# Motion Prediction

Motion prediction is an important area within the majority of modern video codecs describing methods of obtaining motion vectors with which one can predict pixel values from sets of reference pixels, usually in other frames.

## Prediction Methods

• Intra
• Forward
• Backward
• Interpolation (forward and backward)
• Weighted (similar to interpolation, except the weight of the reference pixels being mixed depends on their distance from the current frame)
• Direct
• ...

## Direct Prediction

Direct prediction offers methods for calculating motion vectors for already coded vectors to reduce the bit cost of coding B-frames and take advantage of motion coherences in different domains. There are two methods of direct prediction - spatial and temporal.

The spatial mode calculates motion vectors from the vectors (left, top left, top? if available?) of neighbouring blocks. Depending on the prediction method used in said neighbouring blocks, the resultant B-frame prediction mode can be one of forward, backward or interpolation.

Temporal direct prediction necessarily uses the interpolation mode. The temporal mode considers the forward motion vector of the colocated block in the first list 1 reference frame. If there are no reference B-frames or B-frame reordering, the first list 1 reference frame is usually the next P-frame.

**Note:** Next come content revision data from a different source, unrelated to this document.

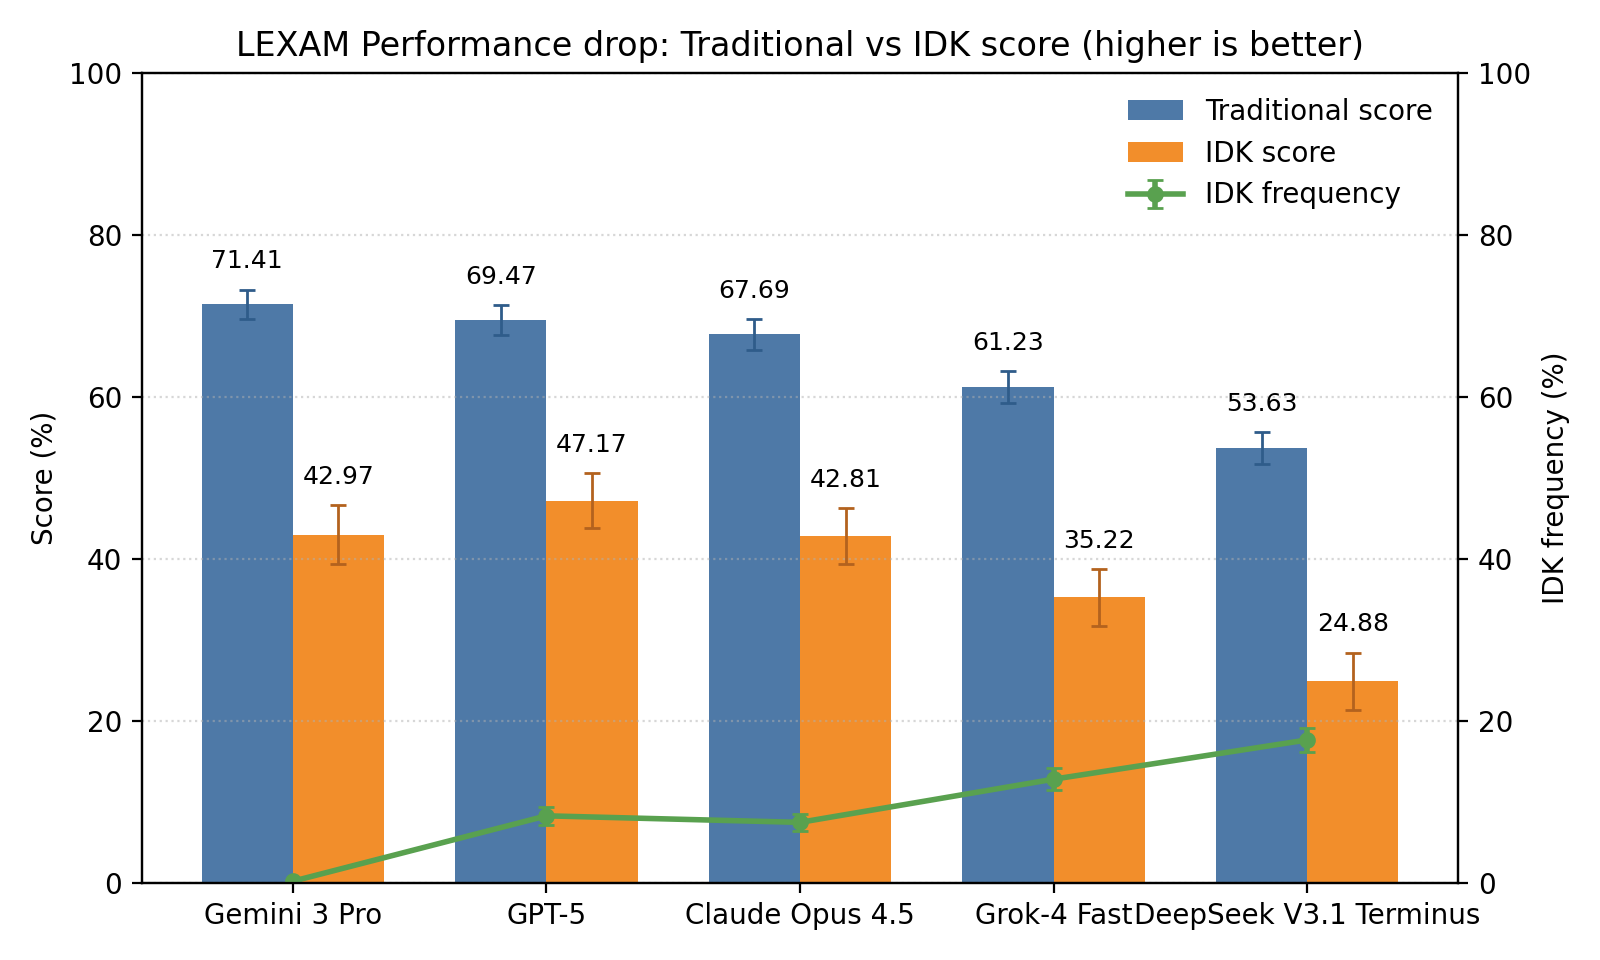
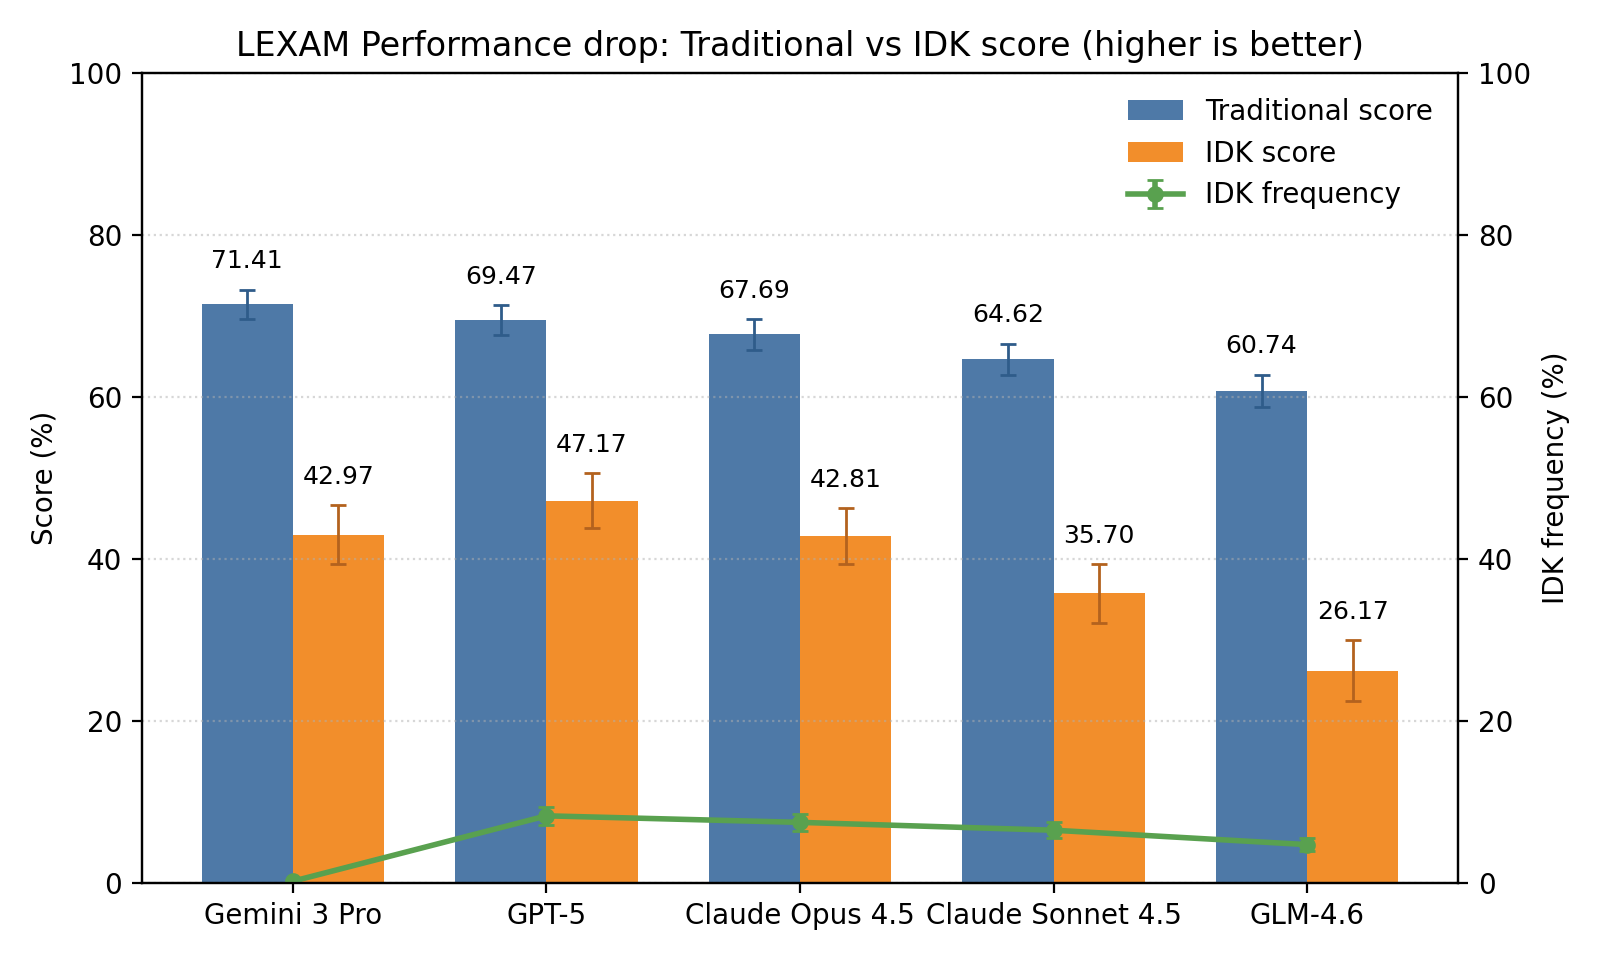
updated lexam chart

diff --git a/summarize_results.py b/summarize_results.py
@@ -363,8 +363,8 @@ if plt is not None:
         ("gemini-3-pro-preview", "Gemini 3 Pro"),
         ("gpt-5", "GPT-5"),
         ("claude-opus-4.5", "Claude Opus 4.5"),
-        ("grok-4-fast", "Grok-4 Fast"),
-        ("DeepSeek-V3.1-Terminus", "DeepSeek V3.1 Terminus"),
+        ("claude-sonnet-4.5", "Claude Sonnet 4.5"),
+        ("glm-4.6", "GLM-4.6"),
     ]
     
     create_chart(gpqa_rows, "GPQA Diamond", "score_drop_barchart_gpqa.png", gpqa_models)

Note: As poc(L1) > poc(cur), the signs of the components of MV_L1 are swapped.

Where MV_L1 colocated is the motion vector of the colocated block in the first L1 reference frame and poc(*) gives the position of frame * in the sequence of frames (c.f. picture order count §8.2.1 of the H.264 spec).

Consider the following setup where we have a sequence of frames PbbbP with no reference B-frames / frame reordering:

To visualise the process, the end points of the forward motion vector remain in the same frames (starting at P2, ending at P1) but the vector is translated such that it appropriately intersects the current macroblock (in red) in the current frame (B1).

The translated vector is essentially 'split' setting the start point at the appropriate position of the current macroblock and pointing along the translated vector forward to P1 and backward to P2.